John Mathew, co-founder and director of the Keystone Foundation and Last Forest Enterprises Ltd, India, has been elected as a member of the board of IFOAM (International Federation of Organic Agriculture Movements). Mathew is a close partner of Both ENDS who is working relentlessly to improve the position and production conditions of small scale producers, notably remote indigenous communities.
You can't eat gold, copper and gas
"The virus is spreading quicker than the information" – that was the first we heard in the Netherlands about COVID-19 in many African countries and the measures they were taking to tackle it. While states of emergency were announced, borders were closed and we saw image after image of violent police and army responses, many people outside the big cities did not know that what was going on. When the situation became clearer, serious concerns arose about the consequences of the measures that had been taken: the informal economy coming to a standstill, food shortages and internal migration flows.

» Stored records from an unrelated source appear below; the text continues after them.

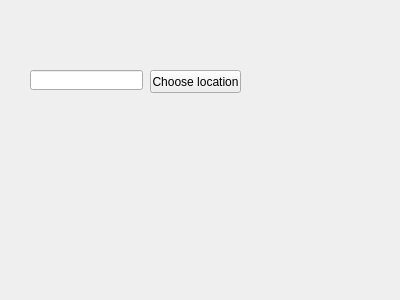
The window that src/feat/views/gui_feat_new_file.ui (AnneliesVlaar/Feat) describes before a commit, drawn with Qt 5.
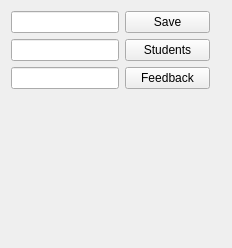
The same window after the commit.

Commit message: get students file location show in line edit

What changed in the file:
```diff
--- a/src/feat/views/gui_feat_new_file.ui
+++ b/src/feat/views/gui_feat_new_file.ui
@@ -6,36 +6,84 @@
    <rect>
     <x>0</x>
     <y>0</y>
-    <width>400</width>
-    <height>300</height>
+    <width>232</width>
+    <height>248</height>
    </rect>
   </property>
   <property name="windowTitle">
    <string>Form</string>
   </property>
-  <widget class="QLineEdit" name="line_save_location">
-   <property name="geometry">
-    <rect>
-     <x>30</x>
-     <y>70</y>
-     <width>113</width>
-     <height>20</height>
-    </rect>
-   </property>
-  </widget>
-  <widget class="QPushButton" name="save_location">
-   <property name="geometry">
-    <rect>
-     <x>150</x>
-     <y>70</y>
-     <width>91</width>
-     <height>23</height>
-    </rect>
-   </property>
-   <property name="text">
-    <string>Choose location</string>
-   </property>
-  </widget>
+  <layout class="QFormLayout" name="formLayout">
+   <item row="0" column="0">
+    <widget class="QLineEdit" name="line_save_location">
+     <property name="sizePolicy">
+      <sizepolicy hsizetype="Expanding" vsizetype="Fixed">
+       <horstretch>0</horstretch>
+       <verstretch>0</verstretch>
+      </sizepolicy>
+     </property>
+    </widget>
+   </item>
+   <item row="0" column="1">
+    <widget class="QPushButton" name="save_location">
+     <property name="maximumSize">
+      <size>
+       <width>85</width>
+       <height>16777215</height>
+      </size>
+     </property>
+     <property name="text">
+      <string>Save</string>
+     </property>
+    </widget>
+   </item>
+   <item row="1" column="0">
+    <widget class="QLineEdit" name="line_students">
+     <property name="sizePolicy">
+      <sizepolicy hsizetype="Expanding" vsizetype="Fixed">
+       <horstretch>0</horstretch>
+       <verstretch>0</verstretch>
+      </sizepolicy>
+     </property>
+    </widget>
+   </item>
+   <item row="1" column="1">
+    <widget class="QPushButton" name="students_location">
+     <property name="maximumSize">
+      <size>
+       <width>85</width>
+       <height>16777215</height>
+      </size>
+     </property>
+     <property name="text">
+      <string>Students</string>
+     </property>
+    </widget>
+   </item>
+   <item row="2" column="0">
+    <widget class="QLineEdit" name="line_feedbackform">
+     <property name="sizePolicy">
+      <sizepolicy hsizetype="Expanding" vsizetype="Fixed">
+       <horstretch>0</horstretch>
+       <verstretch>0</verstretch>
+      </sizepolicy>
+     </property>
+    </widget>
+   </item>
+   <item row="2" column="1">
+    <widget class="QPushButton" name="feedbackform_location">
+     <property name="maximumSize">
+      <size>
+       <width>85</width>
+       <height>16777215</height>
+      </size>
+     </property>
+     <property name="text">
+      <string>Feedback</string>
+     </property>
+    </widget>
+   </item>
+  </layout>
  </widget>
  <resources/>
  <connections/>
```
The commit also changes 1 other file.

More than six months after the Dutch elections took place, a long period of debates, negotiations and incertainty has finally come to an end. The new coalition of center-rightwing parties was sworn in last Thursday the 26th of October. Having Sigrid Kaag of the liberal-democratic party D66 as the new Minister for Foreign Trade and Development Cooperation in the third Rutte government (Rutte III), we can look forward to where the opportunities lie in the new coalition’s plans to make the world fairer and more sustainable. The Coalition Agreement, which tries to build a bridge between the political centre and the centre-right, is a smart piece of work in terms of reaching compromises. In the current international climate of societies progressively growing apart, that is a striking achievement.

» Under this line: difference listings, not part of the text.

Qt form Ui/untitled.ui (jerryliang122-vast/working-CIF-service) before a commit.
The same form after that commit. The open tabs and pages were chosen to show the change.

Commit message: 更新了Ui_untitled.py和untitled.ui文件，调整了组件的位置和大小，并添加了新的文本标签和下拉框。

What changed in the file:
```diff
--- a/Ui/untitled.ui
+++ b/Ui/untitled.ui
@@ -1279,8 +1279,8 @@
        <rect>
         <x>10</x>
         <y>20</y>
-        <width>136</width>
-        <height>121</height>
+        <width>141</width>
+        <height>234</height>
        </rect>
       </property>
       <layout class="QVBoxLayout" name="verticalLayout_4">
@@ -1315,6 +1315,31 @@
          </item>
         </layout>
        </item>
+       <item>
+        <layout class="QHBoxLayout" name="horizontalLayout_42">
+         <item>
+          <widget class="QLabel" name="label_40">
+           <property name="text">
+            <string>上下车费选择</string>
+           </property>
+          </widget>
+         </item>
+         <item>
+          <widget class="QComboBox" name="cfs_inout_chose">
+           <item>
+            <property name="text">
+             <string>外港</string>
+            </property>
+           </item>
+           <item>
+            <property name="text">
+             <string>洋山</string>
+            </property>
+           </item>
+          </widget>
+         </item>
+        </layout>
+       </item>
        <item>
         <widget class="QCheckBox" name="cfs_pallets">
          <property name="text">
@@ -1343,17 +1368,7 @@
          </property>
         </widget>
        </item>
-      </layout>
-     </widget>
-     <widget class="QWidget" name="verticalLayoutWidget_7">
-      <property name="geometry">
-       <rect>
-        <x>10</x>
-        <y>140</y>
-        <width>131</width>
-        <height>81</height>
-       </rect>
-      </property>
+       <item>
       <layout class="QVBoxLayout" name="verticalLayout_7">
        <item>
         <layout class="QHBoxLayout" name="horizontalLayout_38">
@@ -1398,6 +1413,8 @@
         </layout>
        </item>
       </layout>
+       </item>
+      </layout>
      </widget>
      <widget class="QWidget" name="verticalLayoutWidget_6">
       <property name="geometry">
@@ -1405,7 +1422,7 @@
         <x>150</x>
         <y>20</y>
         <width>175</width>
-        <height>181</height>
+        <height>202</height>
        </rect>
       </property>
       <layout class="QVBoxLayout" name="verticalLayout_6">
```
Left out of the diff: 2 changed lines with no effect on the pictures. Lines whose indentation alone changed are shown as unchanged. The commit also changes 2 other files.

The Pantanal, the world's largest freshwater wetland, is suffering exceptionally devastating forest fires, mostly caused by human activities. Over the past few months, an area as big as Northern Ireland has burned down. Both ENDS's partner organisations call for attention for this ecological and social disaster.
Exactly a year ago the United Nations organised the Rio+20 conference on sustainable development. Over 45.000 representatives of states, companies and civil society organisations were present, including Nathalie van Haren of Both ENDS. The conference will go into history as a failure. But there was a bright spot: the voluntary commitments made by individual governments, companies and CSOs. Ban Ki Moon called them ‘bricks and cement for sustainable development’. What are these commitments, what was promised, and what are the results, one year later? Peter Zomer, intern at Both ENDS, looked into the matter.